** AIM OF THE EXERCISE **
The output is a word-for-word repeat of the listing below, free of images.

** RECORDS FOR THIS TASK **
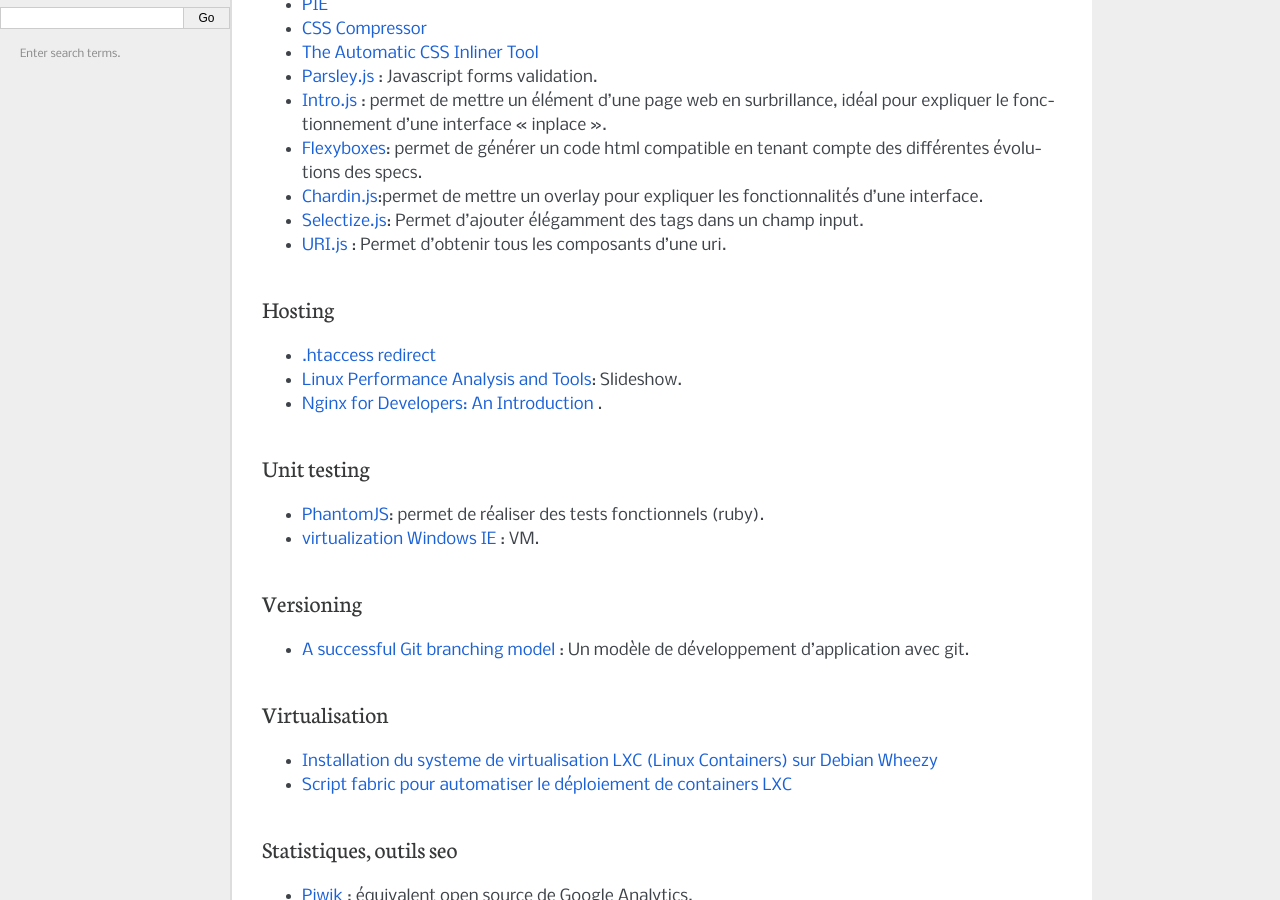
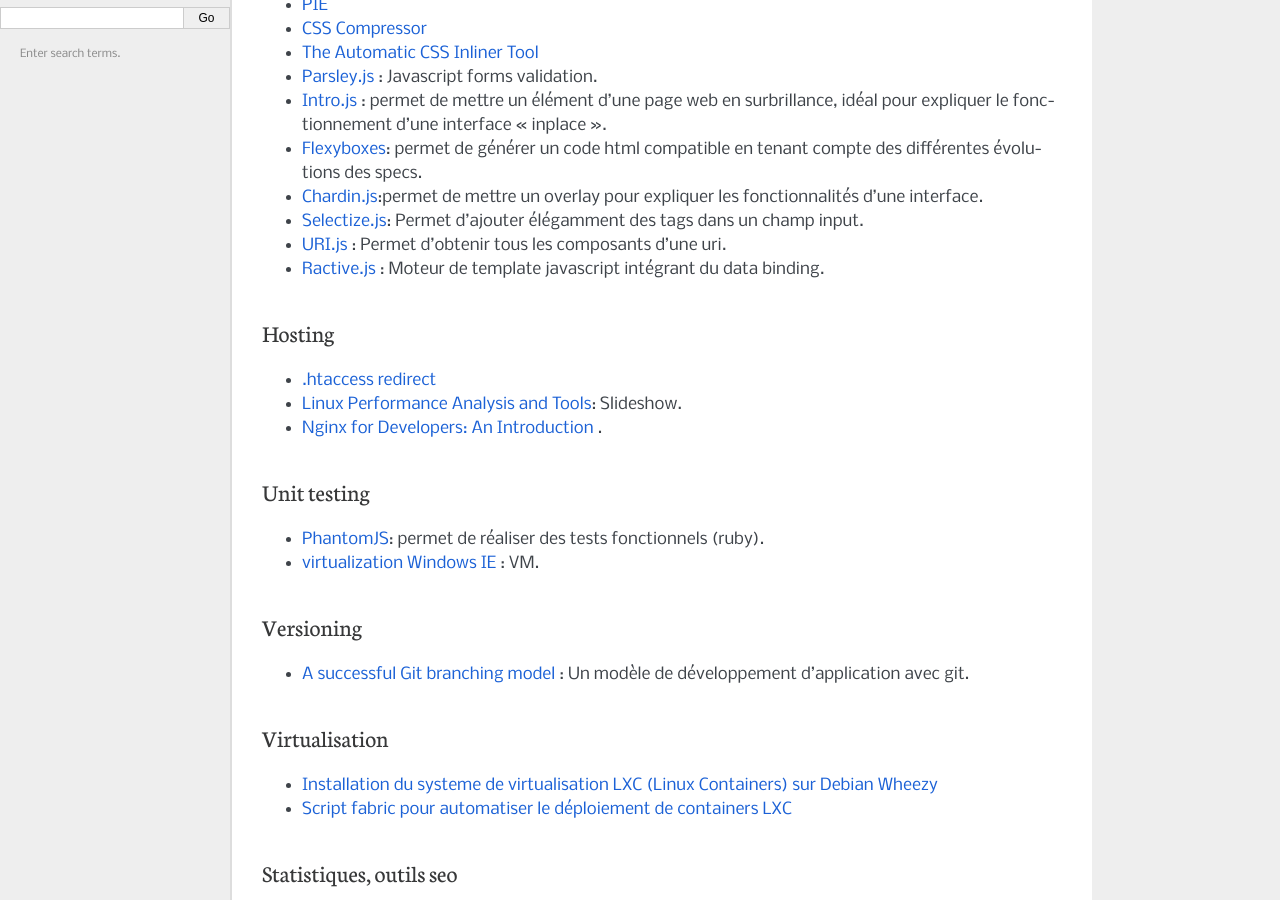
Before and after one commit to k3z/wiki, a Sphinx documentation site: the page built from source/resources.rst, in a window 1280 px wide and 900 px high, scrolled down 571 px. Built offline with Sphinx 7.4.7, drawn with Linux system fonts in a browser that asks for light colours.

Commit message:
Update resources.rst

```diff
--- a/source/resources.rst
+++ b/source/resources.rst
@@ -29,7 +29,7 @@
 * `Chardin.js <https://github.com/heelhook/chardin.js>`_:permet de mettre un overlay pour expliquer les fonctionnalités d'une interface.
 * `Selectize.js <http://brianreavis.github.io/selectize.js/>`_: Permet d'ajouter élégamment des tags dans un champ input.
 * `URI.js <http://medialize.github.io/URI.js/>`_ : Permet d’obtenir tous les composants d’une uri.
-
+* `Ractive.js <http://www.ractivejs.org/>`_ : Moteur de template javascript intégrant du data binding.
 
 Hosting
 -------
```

** OUTPUT OF THE EXERCISE **
Before and after one commit to k3z/wiki, a Sphinx documentation site: the page built from source/resources.rst, in a window 1280 px wide and 900 px high, scrolled down 571 px. Built offline with Sphinx 7.4.7, drawn with Linux system fonts in a browser that asks for light colours.

Commit message:
Update resources.rst

```diff
--- a/source/resources.rst
+++ b/source/resources.rst
@@ -29,7 +29,7 @@
 * `Chardin.js <https://github.com/heelhook/chardin.js>`_:permet de mettre un overlay pour expliquer les fonctionnalités d'une interface.
 * `Selectize.js <http://brianreavis.github.io/selectize.js/>`_: Permet d'ajouter élégamment des tags dans un champ input.
 * `URI.js <http://medialize.github.io/URI.js/>`_ : Permet d’obtenir tous les composants d’une uri.
-
+* `Ractive.js <http://www.ractivejs.org/>`_ : Moteur de template javascript intégrant du data binding.
 
 Hosting
 -------
```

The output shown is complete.